AIM OF THE EXERCISE: What you return must be the lines from the first one below through the one containing "Universal transformation language", exactly and with pictures excluded.

[INFORMATION GIVEN]

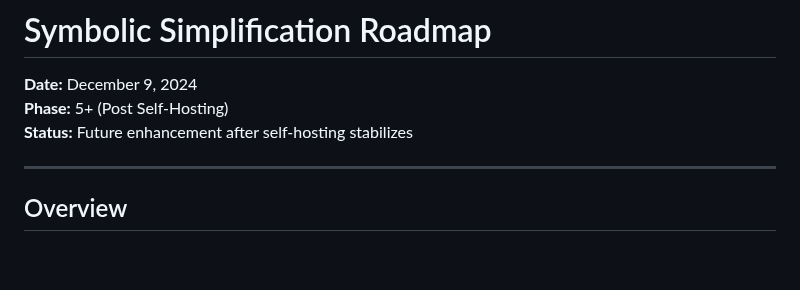
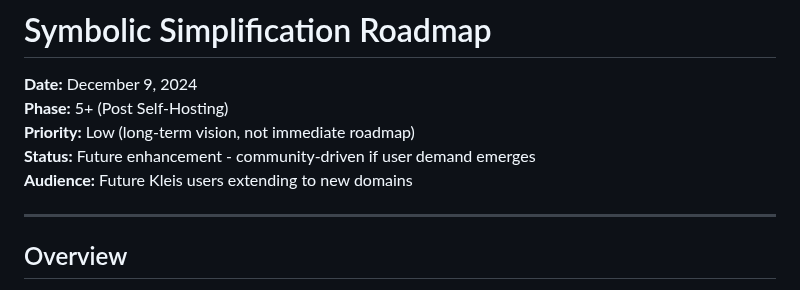
Before and after one commit to eatikrh/kleis, a Markdown page: docs/vision/SYMBOLIC_SIMPLIFICATION_ROADMAP.md, the part around the change. Rendered like a GitHub page; blank space fills up the shorter version.

Commit message:
docs: clarify this is long-term vision, not immediate priority
Marked as:
- Phase 5+ (post self-hosting)
- Low priority (community-driven)
- Long-term vision if users extend to new domains

Core focus remains:
- Mathematical notation for papers
- Physics/math simplification (1*a → a)
- Research use cases

Universal transformation language is architectural possibility,
not development roadmap commitment.

Actual next priorities: NEXT_SESSION_QUICK_WINS.md

```diff
--- a/docs/vision/SYMBOLIC_SIMPLIFICATION_ROADMAP.md
+++ b/docs/vision/SYMBOLIC_SIMPLIFICATION_ROADMAP.md
@@ -2,7 +2,9 @@
 
 **Date:** December 9, 2024
 **Phase:** 5+ (Post Self-Hosting)
-**Status:** Future enhancement after self-hosting stabilizes
+**Priority:** Low (long-term vision, not immediate roadmap)
+**Status:** Future enhancement - community-driven if user demand emerges
+**Audience:** Future Kleis users extending to new domains
 
 ---
 
```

[/INFORMATION GIVEN]

THE ANSWER:
Before and after one commit to eatikrh/kleis, a Markdown page: docs/vision/SYMBOLIC_SIMPLIFICATION_ROADMAP.md, the part around the change. Rendered like a GitHub page; blank space fills up the shorter version.

Commit message:
docs: clarify this is long-term vision, not immediate priority
Marked as:
- Phase 5+ (post self-hosting)
- Low priority (community-driven)
- Long-term vision if users extend to new domains

Core focus remains:
- Mathematical notation for papers
- Physics/math simplification (1*a → a)
- Research use cases

Universal transformation language is architectural possibility,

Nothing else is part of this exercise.